As if all the NSA surveillance nonsense wasn’t enough to put everyone on edge about covert snooping, a UK blogger has published information that appears to demonstrate that his LG Smart TV was transmitting data to internet servers about his and his family’s viewing habits, as well as information about USB devices and files attached to the television. On top of this blatant invasion of privacy, there appears to be no way to opt out of this information gathering and sharing, and the information was being sent unencrypted over the internet. When questioned about this particular behavior, an LG representative unapologetically pointed to the Terms and Conditions that the blogger tacitly agreed to upon purchase of the TV, and suggested that he take up his beef with the retailer who sold him the TV in the first place, essentially insinuating it was their fault for not warning the buyer that they were purchasing a 42″ privacy invasion.

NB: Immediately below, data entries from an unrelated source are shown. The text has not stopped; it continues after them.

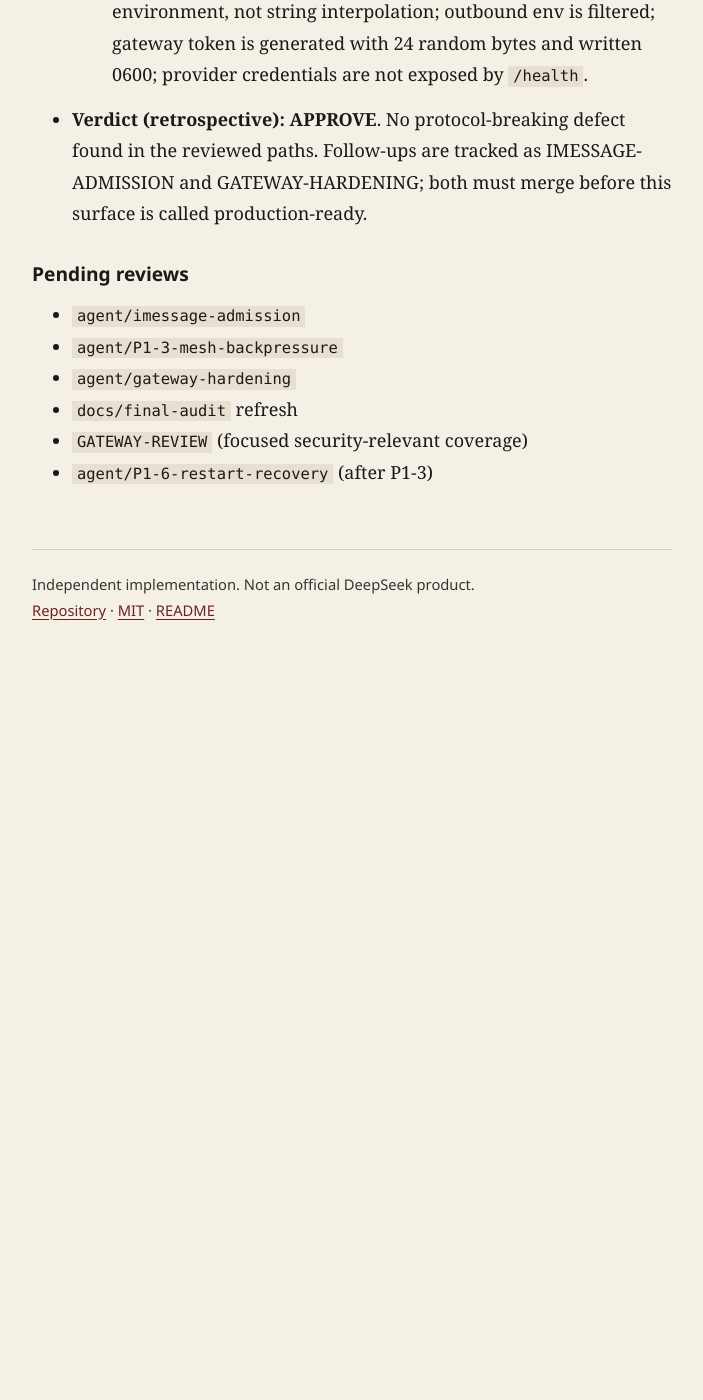
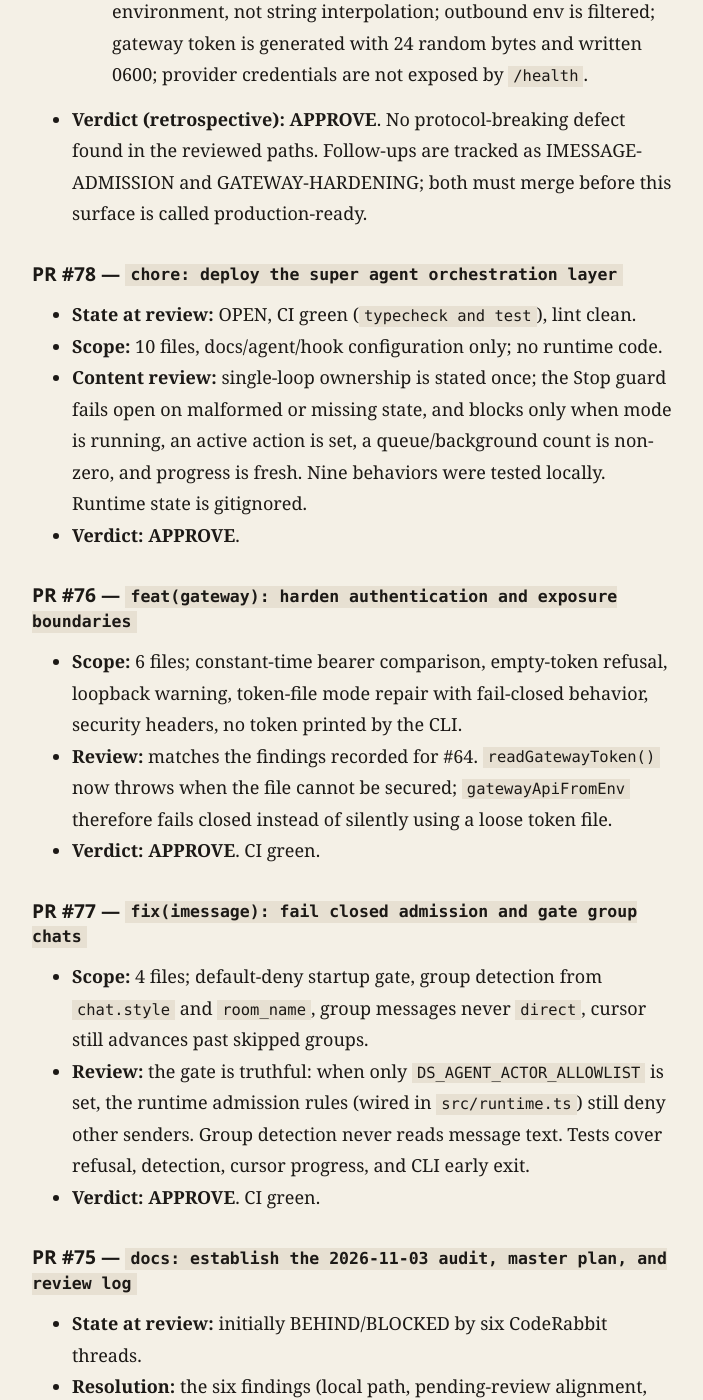
Before and after one commit to LofiSu/deepseek-super-agent, a Jekyll site: the page built from docs/PR_REVIEW_LOG.md, in a window 1280 px wide and 1400 px high, scrolled down 1412 px. Shown: the whole window, without its empty margins (288-991 px from the left). Built offline with Jekyll 4.4.1, drawn with Linux system fonts in a browser that asks for light colours; our own code applies the rules of GitHub Pages for plain Markdown files; before the commit the page ends 2068 px from its top, so only the background shows below that; some of the changed text lies outside the part shown.

Commit message:
docs: reconcile cycle 2 after the deployment and hardening merges
Record #75 (with its six resolved review findings), #76, #77, and #78 in the
agent log and review log; mark the two hardening workstreams done, keep P1-3
in progress, and update the verified main/offline baseline to 03a4c02 /
376 tests.

```diff
--- a/docs/PR_REVIEW_LOG.md
+++ b/docs/PR_REVIEW_LOG.md
@@ -42,11 +42,49 @@ sufficient. Verdicts: APPROVE / REQUEST_CHANGES / REJECT / BLOCKED.
   GATEWAY-HARDENING; both must merge before this surface is called
   production-ready.
 
+## PR #78 — `chore: deploy the super agent orchestration layer`
+
+- **State at review:** OPEN, CI green (`typecheck and test`), lint clean.
+- **Scope:** 10 files, docs/agent/hook configuration only; no runtime code.
+- **Content review:** single-loop ownership is stated once; the Stop guard fails
+  open on malformed or missing state, and blocks only when mode is running, an
+  active action is set, a queue/background count is non-zero, and progress is
+  fresh. Nine behaviors were tested locally. Runtime state is gitignored.
+- **Verdict:** **APPROVE**.
+
+## PR #76 — `feat(gateway): harden authentication and exposure boundaries`
+
+- **Scope:** 6 files; constant-time bearer comparison, empty-token refusal,
+  loopback warning, token-file mode repair with fail-closed behavior, security
+  headers, no token printed by the CLI.
+- **Review:** matches the findings recorded for #64. `readGatewayToken()` now
+  throws when the file cannot be secured; `gatewayApiFromEnv` therefore fails
+  closed instead of silently using a loose token file.
+- **Verdict:** **APPROVE**. CI green.
+
+## PR #77 — `fix(imessage): fail closed admission and gate group chats`
+
+- **Scope:** 4 files; default-deny startup gate, group detection from `chat.style`
+  and `room_name`, group messages never `direct`, cursor still advances past
+  skipped groups.
+- **Review:** the gate is truthful: when only `DS_AGENT_ACTOR_ALLOWLIST` is set,
+  the runtime admission rules (wired in `src/runtime.ts`) still deny other
+  senders. Group detection never reads message text. Tests cover refusal,
+  detection, cursor progress, and CLI early exit.
+- **Verdict:** **APPROVE**. CI green.
+
+## PR #75 — `docs: establish the 2026-11-03 audit, master plan, and review log`
+
+- **State at review:** initially BEHIND/BLOCKED by six CodeRabbit threads.
+- **Resolution:** the six findings (local path, pending-review alignment,
+  AUDIT-REFRESH dependency, verdict vocabulary, admission-order wording, stale
+  gateway review status) were fixed in `deed616`; each thread was answered and
+  resolved.
+- **Verdict:** **APPROVE** after fixes. Merged as `08ea78f`.
+
 ## Pending reviews
 
-- `agent/imessage-admission`
-- `agent/P1-3-mesh-backpressure`
-- `agent/gateway-hardening`
+- `agent/P1-3-mesh-backpressure` (in progress; no PR yet)
 - `docs/final-audit` refresh
 - `GATEWAY-REVIEW` (focused security-relevant coverage)
 - `agent/P1-6-restart-recovery` (after P1-3)
```
Also changed, not shown: docs/AGENT_LOG.md (+35 -0 lines), docs/AGENT_REGISTRY.md (+3 -3 lines), docs/DEVELOPMENT_STATUS.md (+14 -8 lines), docs/MASTER_PLAN.md (+3 -3 lines).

What this means for you:
If you have an internet-enabled television, it’s very possible that device is phoning home with data about your viewing habits, and it’s also likely the only (easy) way to disable this is to disconnect the TV from the internet, a feature that was probably instrumental in this particular model being purchased in the first place. Granted, there have been thousands and thousands of families who have happily volunteered this information for decades (think Nielsen ratings), but they knowingly opted in to this reporting. It’s unclear whether TV manufacturers (and the entertainment industry in general) will come clean about this practice any time before Black Friday sells thousands (millions?) more of internet-enabled TVs, and even if they do, you can bet the majority of folks will be outraged for the regulation 15 minutes, and then will probably “return to their regularly scheduled program.” If you have concerns about your shiny big-screen selling you out, pick up the phone or write an email to the manufacturer. Failing a response from them, it may be time to raise a stink at your local big box that sold you the device, because nothing kills sales like angry customers dragging big screen TVs through the return lines.
Images Courtesy of Ohmega1982 (TV) and Salvatore Vuono (eyeball) / FreeDigitalPhotos.net